FIKILE-NTSIKELELO MOYA: Tshwane authorities are aiding, abetting anarchy


For two days in a row this week, workers affiliated to the SA Municipal Workers Union (Samwu) caused pandemonium on the streets of Pretoria over a wage dispute.

As many South Africans know, such has become a common sight in our country, unfortunately.

The news in this instance is that the workers took municipal vehicles, including buses from depots, without permission, to make their statement against their employer. For this, those involved would face disciplinary action, the city said.

You might recall that a similar situation unfolded in Durban when eThekwini Municipal workers turned the city into a giant dustbin because they too had a beef with their employers.

It is trite that South African workers have a constitutionally entrenched right to strike. Many South Africans accept, even if grudgingly so, that they might be inconvenienced by industrial action that has nothing to do with them and plan their lives around this fate.

That same Constitution also places certain obligations and duties on individuals, government and law enforcement officers.

The Tshwane municipal management and the political heads in that government are not only failing city users, but also failing in their obligation as a city government to observe the law of the land.

Clearly a person who takes a vehicle that is not theirs without permission is already guilty of a criminal offence. For them to do that twice in two days suggests that the city government has surrendered its authority.

A government that will not actively enforce the laws of its own state actively encourages anarchy.

I have intentionally not said anything about the specific demands of the workers in Durban and in Pretoria because no matter how noble or reasonable, they have no right to act as they have and city government has an obligation to ensure they do not.

To say, as the Tshwane Municipality has, that the workers will face disciplinary measures is just not enough. Crimes have been committed here and this is therefore a policing matter.

By crime, I am not even referring to the economic sabotage caused to the city, ordinary workers and businesses who lose out on wages and productivity.

Government departments and agencies are forever calling on citizens to observe the law and to report its breaking. Yet when Tshwane – and eThekwini earlier this year – have an opportunity to practice what they preach, they prevaricate.

It is obvious that the local governments in our cities are a lot more interested in securing future votes than ensuring that the law is observed and that city users as well as ratepayers are not unduly inconvenienced by one party exercising its rights.

The national state must take charge before things get any worse. Yes, they can get worse than what we already have here.

Imagine if train drivers, soldiers or police officers decide that they too will take the tools of their trade to show their unhappiness with their employers.

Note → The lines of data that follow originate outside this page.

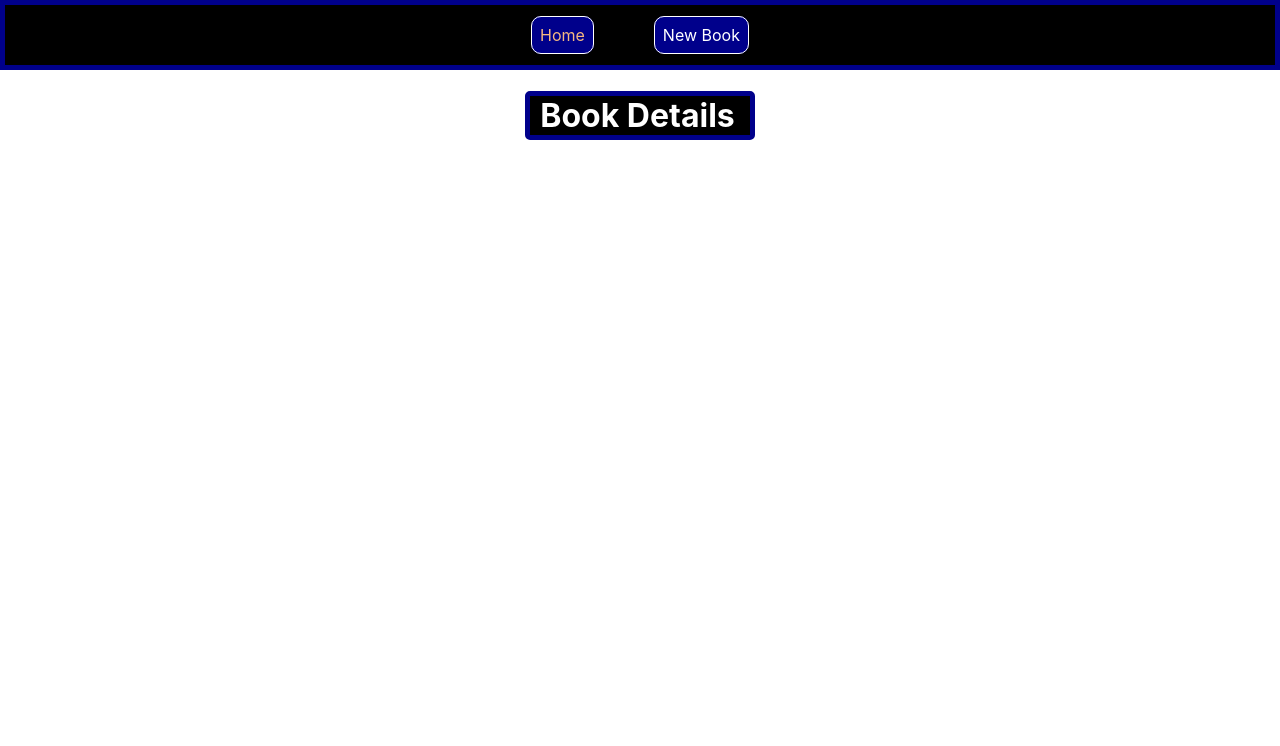
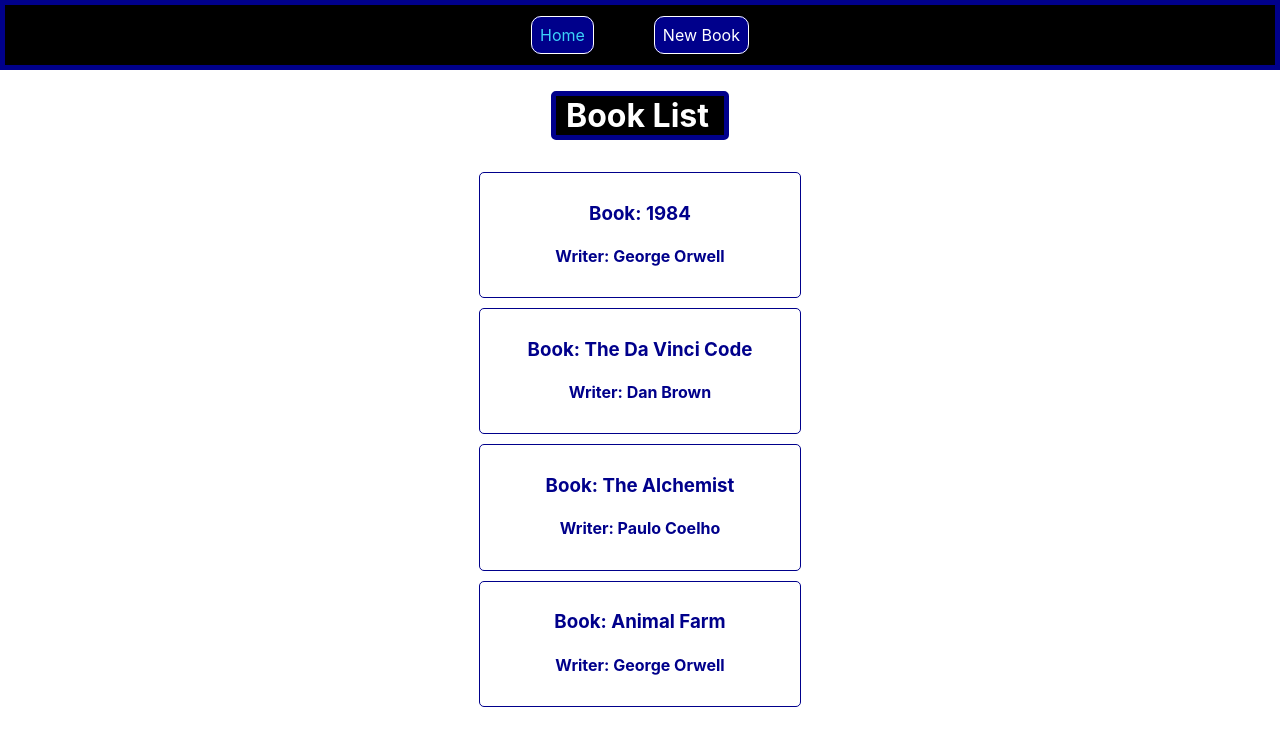
Before and after one commit to Sabrina-Sumona/React-Bookapp, a React (Create React App) app: page /book-list in a window 1280 px wide. In both pictures the pointer is over the link "Home". Shown: the top 746 px of the page. Built offline with nearby package versions, Linux system fonts and the light colour scheme.

Commit message:
some other changes in style and redirect routes

```diff
--- a/src/App.js
+++ b/src/App.js
@@ -1,5 +1,5 @@
 import React from 'react';
-import './App.css';
+import './stylesheets/App.css';
 import MainComponent from './components/MainComponent';
 import { BrowserRouter } from 'react-router-dom';
 
--- a/src/components/MainComponent.js
+++ b/src/components/MainComponent.js
@@ -3,7 +3,7 @@ import BookList from './lists/BookList';
 import books from '../resources/books';
 import NewBook from './representation/NewBook';
 import BookDetail from './representation/BookDetail';
-import { Route, NavLink, Switch } from 'react-router-dom';
+import { Route, NavLink, Switch, Redirect } from 'react-router-dom';
 
 class MainComponent extends Component {
     state = {
@@ -45,6 +45,7 @@ class MainComponent extends Component {
                     <ul>
                         {/* we can use Link and NavLink in the place of a tag */}
                         <li><NavLink to="/" exact>Home</NavLink></li>
+                        {/* <li><NavLink to="/book-list" exact>Home</NavLink></li> */}
                         <li><NavLink to="/new-book">New Book</NavLink></li>
                     </ul>
                 </nav>
@@ -52,7 +53,7 @@ class MainComponent extends Component {
                     {/* when switch using we must maintain the sequence unless we can acess others */}
                     {/* we can also place other routes outside of the switch rather than that particular route which needs switch */}
                     {/* it routes when exactly match */}
-                    < Route path="/" exact render={() =>
+                    < Route path="/book-list" exact render={() =>
                         // if import by using render (not component), we can't see the routers props
                         <div>
                             <h1 style={style}>Book List</h1>
@@ -62,6 +63,8 @@ class MainComponent extends Component {
                     </Route >
                     < Route path="/new-book" exact component={NewBook} ></Route >
                     < Route path="/:id" render={() => <div> <h1 style={style}>Book Details</h1> <BookDetail book={this.state.selectedBook} /> </div>} />
+                    {/* redirect */}
+                    <Redirect from="/" to to="/book-list" />
                 </Switch>
             </div >
         );
--- a/src/index.js
+++ b/src/index.js
@@ -1,7 +1,7 @@
 // import React, { useLayoutEffect } from 'react';
 import React from 'react';
 import ReactDOM from 'react-dom';
-import './index.css';
+import './stylesheets/index.css';
 import App from './App';
 import reportWebVitals from './reportWebVitals';
 
--- a/src/App.css
+++ b/src/stylesheets/App.css
@@ -29,5 +29,5 @@
 }
 
 .nav-bar a:hover, a:active, a.active{
-  color: rgb(245, 184, 128);
+  color: rgb(60, 210, 248);
 }
--- a/src/stylesheets/Book.css
+++ b/src/stylesheets/Book.css
@@ -7,6 +7,6 @@
 }
 
 .Book:hover {
-    color: rgb(148, 74, 5);
+    color: rgb(60, 210, 248);
     cursor: pointer;
 }
```
Also changed, not shown: src/stylesheets/index.css (renamed from src/index.css).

We must not have to wait for that type of scenario before we realise that the behaviour of the Tshwane municipal workers and the listlessness of the city government to see why what is happening in the capital city divine a future that is too ghastly to contemplate.

Fikile-Ntsikelelo Moya is an independent journalist and former editor of The Mercury and The Witness.